(AIM OF THE EXERCISE)
Among the entries, find the lines with the string "version" and report them.
*** Opening SOURCE DATA ***
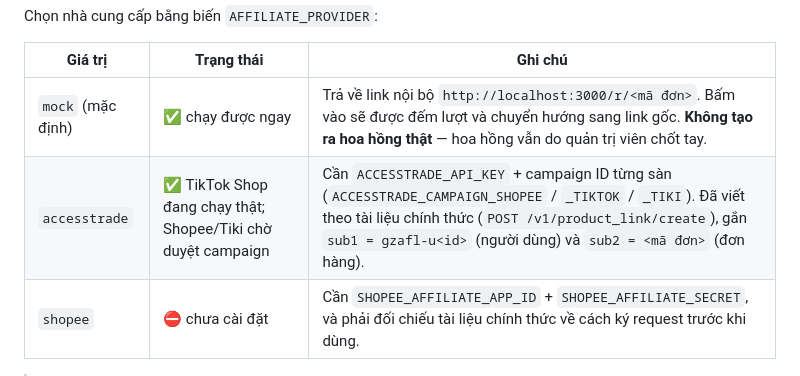
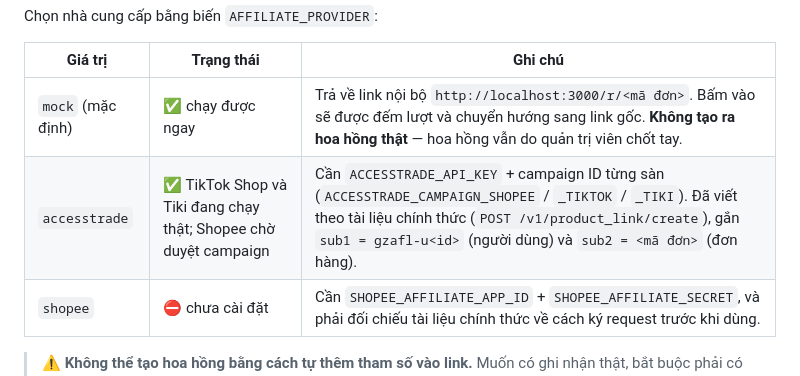
Before and after one commit to hiza325/GZAFL-GZ-GROUP, a Markdown page: README.md, the part around the change. Drawn GitHub-style.

Commit message:
Enable AccessTrade for Tiki

```diff
--- a/README.md
+++ b/README.md
@@ -371,7 +371,7 @@ Chọn nhà cung cấp bằng biến `AFFILIATE_PROVIDER`:
 | Giá trị | Trạng thái | Ghi chú |
 |---|---|---|
 | `mock` (mặc định) | ✅ chạy được ngay | Trả về link nội bộ `http://localhost:3000/r/<mã đơn>`. Bấm vào sẽ được đếm lượt và chuyển hướng sang link gốc. **Không tạo ra hoa hồng thật** — hoa hồng vẫn do quản trị viên chốt tay. |
-| `accesstrade` | ✅ TikTok Shop đang chạy thật; Shopee/Tiki chờ duyệt campaign | Cần `ACCESSTRADE_API_KEY` + campaign ID từng sàn (`ACCESSTRADE_CAMPAIGN_SHOPEE` / `_TIKTOK` / `_TIKI`). Đã viết theo tài liệu chính thức (`POST /v1/product_link/create`), gắn `sub1 = gzafl-u<id>` (người dùng) và `sub2 = <mã đơn>` (đơn hàng). |
+| `accesstrade` | ✅ TikTok Shop và Tiki đang chạy thật; Shopee chờ duyệt campaign | Cần `ACCESSTRADE_API_KEY` + campaign ID từng sàn (`ACCESSTRADE_CAMPAIGN_SHOPEE` / `_TIKTOK` / `_TIKI`). Đã viết theo tài liệu chính thức (`POST /v1/product_link/create`), gắn `sub1 = gzafl-u<id>` (người dùng) và `sub2 = <mã đơn>` (đơn hàng). |
 | `shopee` | ⛔ chưa cài đặt | Cần `SHOPEE_AFFILIATE_APP_ID` + `SHOPEE_AFFILIATE_SECRET`, và phải đối chiếu tài liệu chính thức về cách ký request trước khi dùng. |
 
 > ⚠️ **Không thể tạo hoa hồng bằng cách tự thêm tham số vào link.** Muốn có ghi nhận thật, bắt buộc phải có tài khoản affiliate đã được duyệt rồi gọi API do họ cấp. Xem phân tích đầy đủ ở **[docs/affiliate-integration.md](docs/affiliate-integration.md)**.
```
Also changed, not shown: docs/affiliate-integration.md (+2 -2 lines).
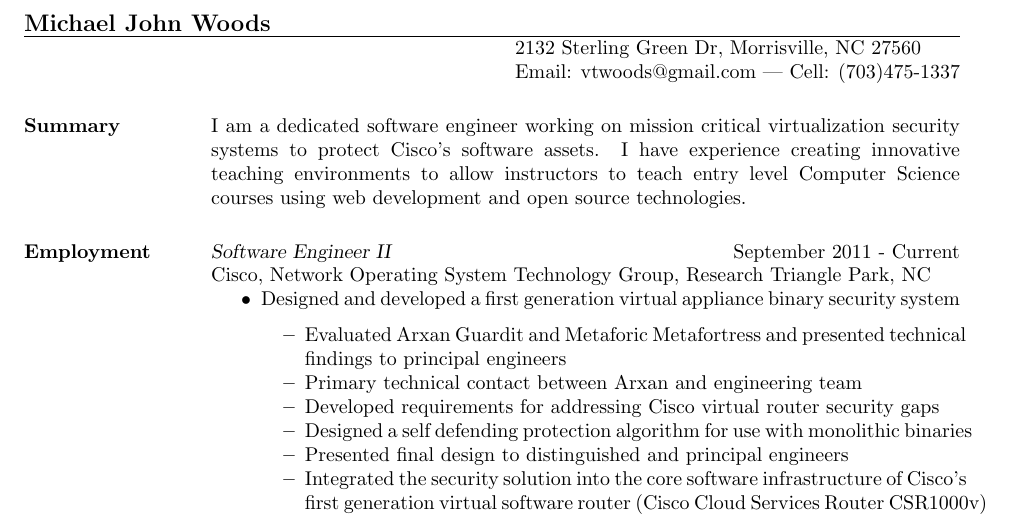
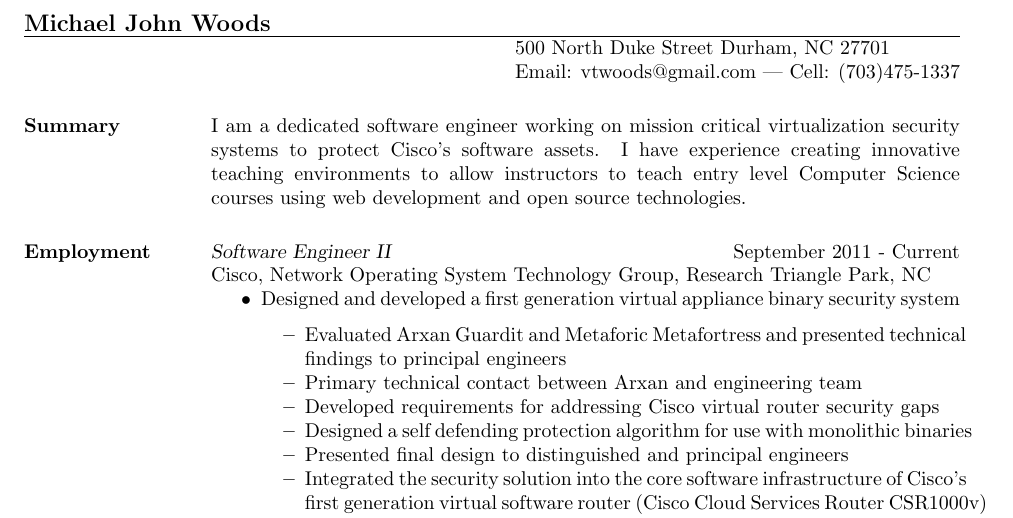
Before and after one commit to VTWoods/Resume, a LaTeX CV (MichaelWoodsResume.tex): part of page 1 of 2, cut so that both start at the same text. Compiled offline with pdfLaTeX.

Commit message:
Added New Address

```diff
--- a/MichaelWoodsResume.tex
+++ b/MichaelWoodsResume.tex
@@ -8,7 +8,7 @@
 
 \name{Michael John Woods}
 % \address used twice to have two lines of address
-\address{2132 Sterling Green Dr, Morrisville, NC 27560}
+\address{500 North Duke Street Durham, NC 27701}
 \address{Email: vtwoods@gmail.com --- Cell: (703)475-1337}
 
 
```
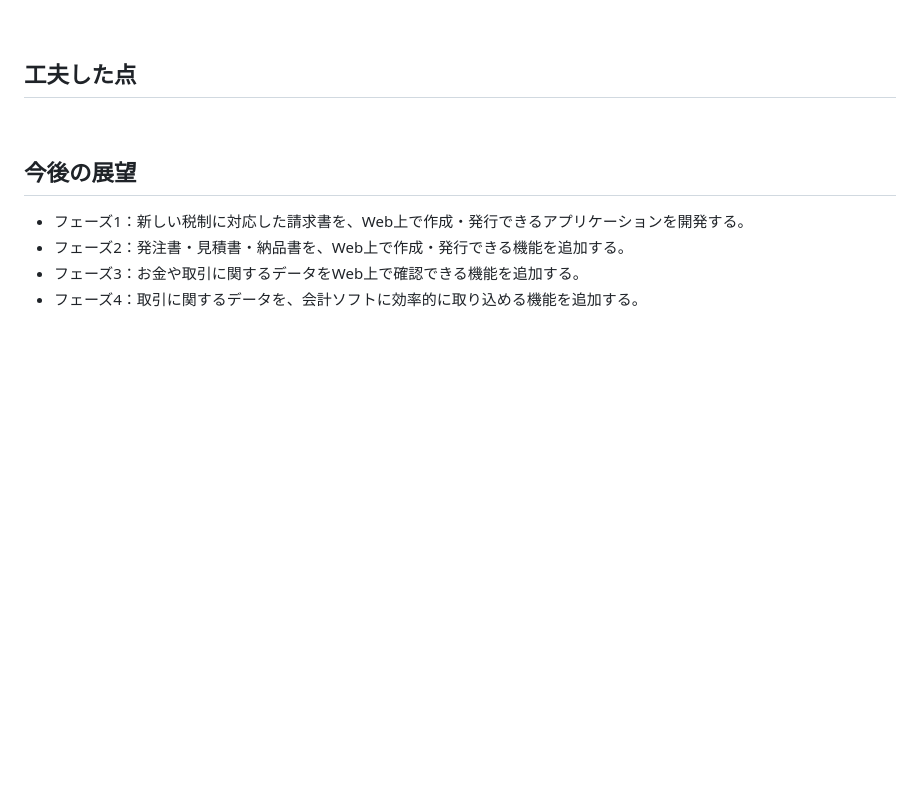
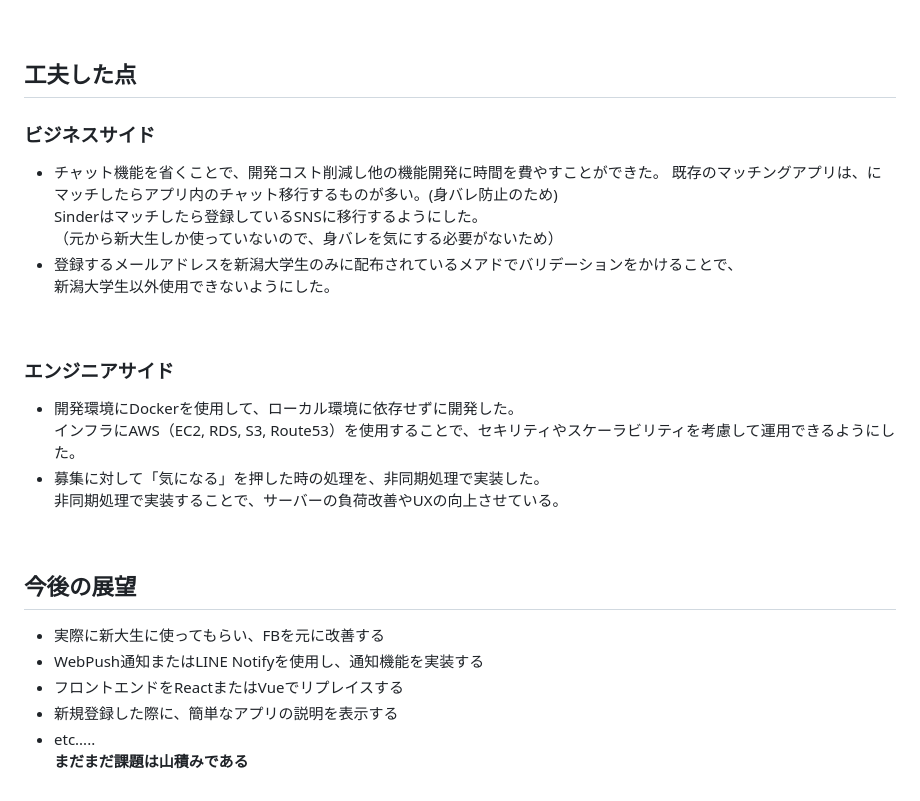
Before and after one commit to shoheiweb86/sinder, a Markdown page: README.md, the part around one of its changes. GitHub-like rendering; blank space fills up the shorter version.

```diff
--- a/README.md
+++ b/README.md
@@ -71,10 +68,29 @@ https://sinder.jp/
 
 ## 工夫した点
 
+### ビジネスサイド
+- チャット機能を省くことで、開発コスト削減し他の機能開発に時間を費やすことができた。
+既存のマッチングアプリは、にマッチしたらアプリ内のチャット移行するものが多い。(身バレ防止のため)<br>
+Sinderはマッチしたら登録しているSNSに移行するようにした。<br>
+（元から新大生しか使っていないので、身バレを気にする必要がないため）<br>
+- 登録するメールアドレスを新潟大学生のみに配布されているメアドでバリデーションをかけることで、<br>
+新潟大学生以外使用できないようにした。
+
+<br>
+
+### エンジニアサイド
+
+- 開発環境にDockerを使用して、ローカル環境に依存せずに開発した。 <br>
+インフラにAWS（EC2, RDS, S3, Route53）を使用することで、セキリティやスケーラビリティを考慮して運用できるようにした。<br>
+- 募集に対して「気になる」を押した時の処理を、非同期処理で実装した。<br>
+非同期処理で実装することで、サーバーの負荷改善やUXの向上させている。
+
 <br>
 
 ## 今後の展望
-- フェーズ1：新しい税制に対応した請求書を、Web上で作成・発行できるアプリケーションを開発する。
-- フェーズ2：発注書・見積書・納品書を、Web上で作成・発行できる機能を追加する。
-- フェーズ3：お金や取引に関するデータをWeb上で確認できる機能を追加する。
-- フェーズ4：取引に関するデータを、会計ソフトに効率的に取り込める機能を追加する。
+- 実際に新大生に使ってもらい、FBを元に改善する
+- WebPush通知またはLINE Notifyを使用し、通知機能を実装する
+- フロントエンドをReactまたはVueでリプレイスする
+- 新規登録した際に、簡単なアプリの説明を表示する
+- etc.....<br>
+**まだまだ課題は山積みである**
```
Also changed, not shown: other parts of README.md (+0 -3 lines).
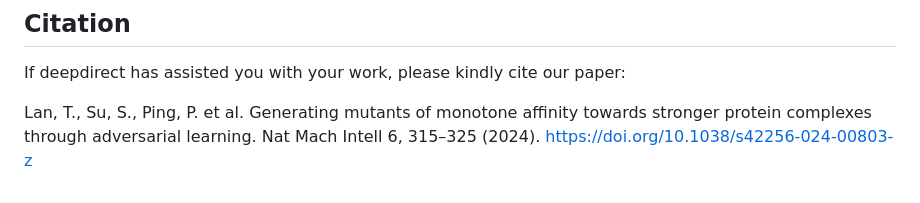
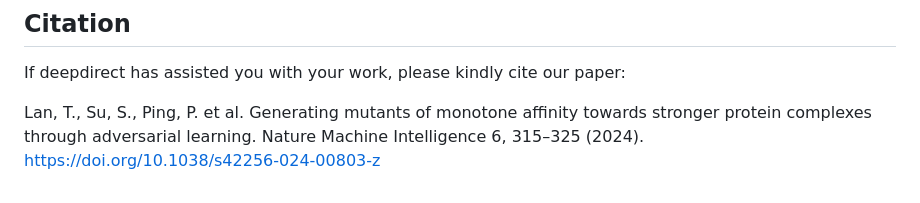
Before and after one commit to tianlt/deepdirect, a Markdown page: README.md, the part around the change. GitHub-like rendering.

```diff
--- a/README.md
+++ b/README.md
@@ -120,4 +120,4 @@ deepdirect is distributed under the [GNU General Public License version
 ## Citation
 If deepdirect has assisted you with your work, please kindly cite our paper:
 
-Lan, T., Su, S., Ping, P. et al. Generating mutants of monotone affinity towards stronger protein complexes through adversarial learning. Nat Mach Intell 6, 315–325 (2024). https://doi.org/10.1038/s42256-024-00803-z
+Lan, T., Su, S., Ping, P. et al. Generating mutants of monotone affinity towards stronger protein complexes through adversarial learning. Nature Machine Intelligence 6, 315–325 (2024). https://doi.org/10.1038/s42256-024-00803-z
```
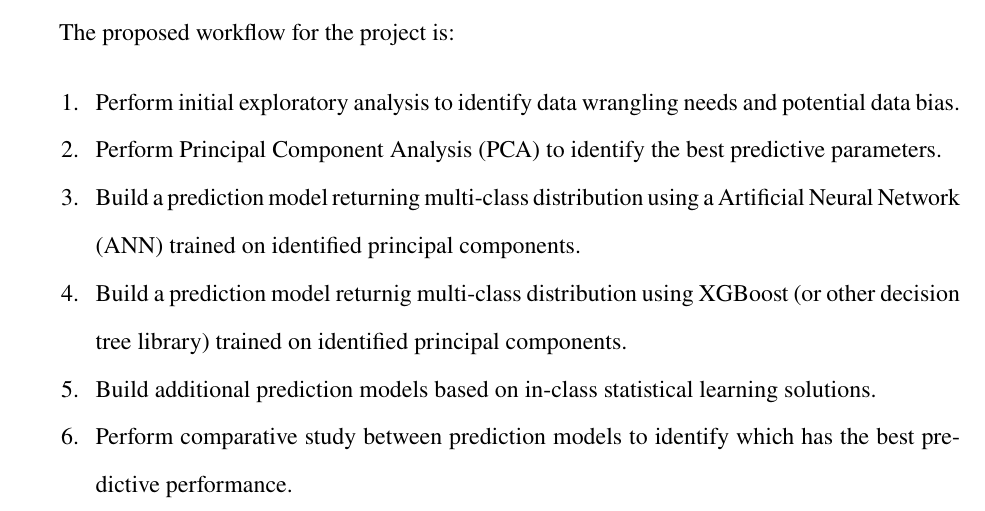
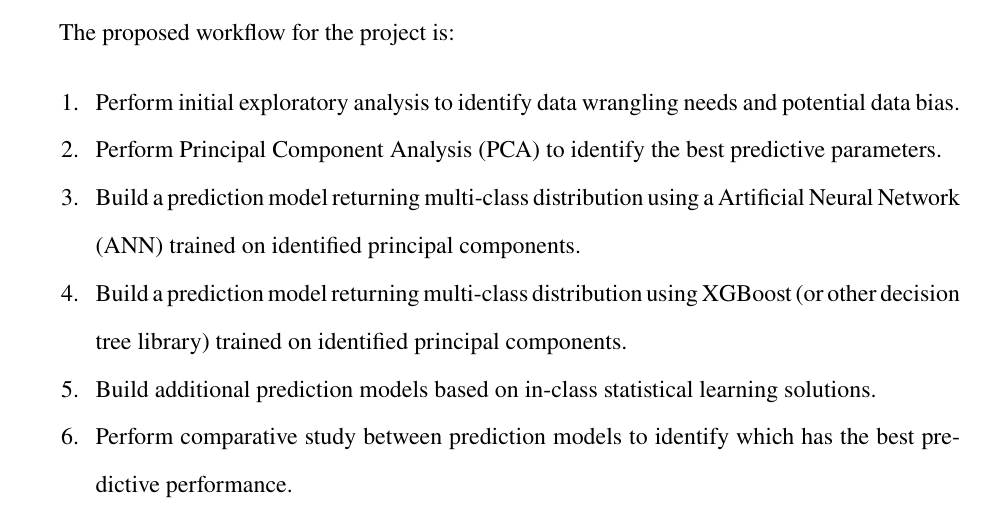
Before and after one commit to emixon/ConditionPrediction, a LaTeX document (reports/introduction/introduction.tex): part of page 3 of 6, cut so that both start at the same text. Compiled offline with pdfLaTeX.

Commit message:
Fixed typo

```diff
--- a/reports/introduction/introduction.tex
+++ b/reports/introduction/introduction.tex
@@ -155,7 +155,7 @@ The proposed workflow for the project is:
 \item Perform initial exploratory analysis to identify data wrangling needs and potential data bias.
 \item Perform Principal Component Analysis (PCA) to identify the best predictive parameters.
 \item Build a prediction model returning multi-class distribution using a Artificial Neural Network (ANN) trained on identified principal components.
-\item Build a prediction model returnig multi-class distribution using XGBoost (or other decision tree library) trained on identified principal components.
+\item Build a prediction model returning multi-class distribution using XGBoost (or other decision tree library) trained on identified principal components.
 \item Build additional prediction models based on in-class statistical learning solutions.
 \item Perform comparative study between prediction models to identify which has the best predictive performance.
 \end{enumerate}
```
*** Closing SOURCE DATA ***
(RESULT BELOW)
Before and after one commit to shoheiweb86/sinder, a Markdown page: README.md, the part around one of its changes. GitHub-like rendering; blank space fills up the shorter version.
@@ -120,4 +120,4 @@ deepdirect is distributed under the [GNU General Public License version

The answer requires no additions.